The high GDP of Anguilla masks its economic and social inequalities. Hurricane Irma had a significant impact on the economy, leading to a decline of 97 per cent in GDP.6 About 1,800 jobs were lost post-Irma, including 60 per cent of total employment in the tourism sector, raising unemployment to more than 25 per cent.4 Therefore, it is likely that poverty and vulnerability have been exacerbated since the most recent Country Poverty Assessment conducted in 2007-2009, a problem compounded by the COVID-19 crisis.
BREXIT AND DEVELOPMENT AID
Anguilla’s status as a middle-income UK overseas territory disqualifies it from direct access to international aid and development funds. 4 Brexit threatens its only source of significant development aid which comes from the European Union (EU). Anguilla shares a border with the EU and is heavily reliant on both France and Holland for access to essential commodities and services. 4 It could also have negative implications for the booming tourism sector, which accounts for approximately 80 per cent of GDP when all impacts are considered (direct, indirect and induced).4

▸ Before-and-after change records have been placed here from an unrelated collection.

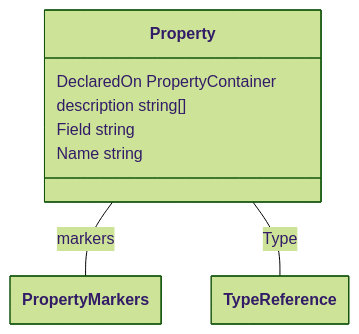
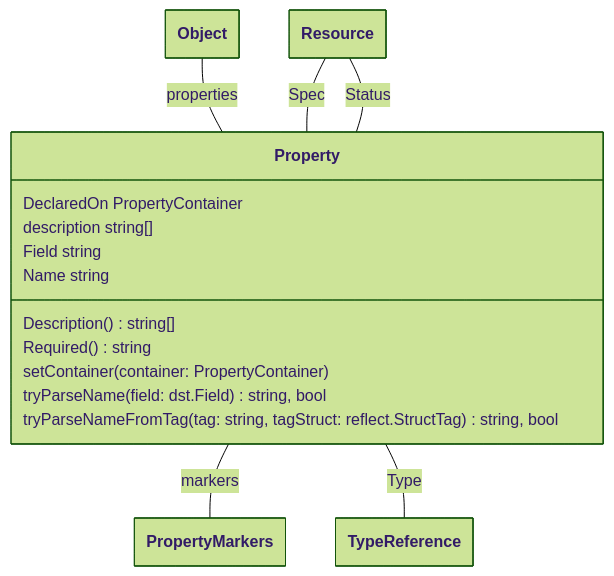
One commit to theunrepentantgeek/crddoc changed diagram 14 of 17 in docs/model/model.md. Above: the diagram before and after it, drawn with Mermaid (forest theme). The commit also changed other lines of this file, not shown here.

````diff
--- a/docs/model/model.md
+++ b/docs/model/model.md
@@ -537,25 +767,36 @@
 ```mermaid
 ---
   config:
     class:
       hideEmptyMembersBox: true
 ---
 classDiagram
 
 class Property["Property"]{  
       DeclaredOn PropertyContainer  
       description string[]  
       Field string  
-      Name string
+      Name string  
+      Description()string[]  
+      Required()string  
+      setContainer(container: PropertyContainer)  
+      tryParseName(field: dst.Field)string, bool  
+      tryParseNameFromTag(tag: string, tagStruct: reflect.StructTag)string, bool
 
 
 } 
 
+Object -- Property : properties 
+Resource -- Property : Spec 
+Resource -- Property : Status 
 
 Property -- PropertyMarkers : markers 
 Property -- TypeReference : Type 
 
+class Object["Object"]
+class Resource["Resource"]
+class Resource["Resource"]
 class PropertyMarkers["PropertyMarkers"]
 class TypeReference["TypeReference"]
 
 ```
````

Anguilla is heavily dependent on rain and water storage for its water supply. 7 For three out of five households, the principle source of drinking water is bottled water. 7 The water supply is constantly under strain and regularly rationed. In 2017, Hurricane Irma caused significant damage to Anguilla’s electricity infrastructure, creating a need for safe drinking water as stable electrical supply is critical for the desalination of water on the island. 7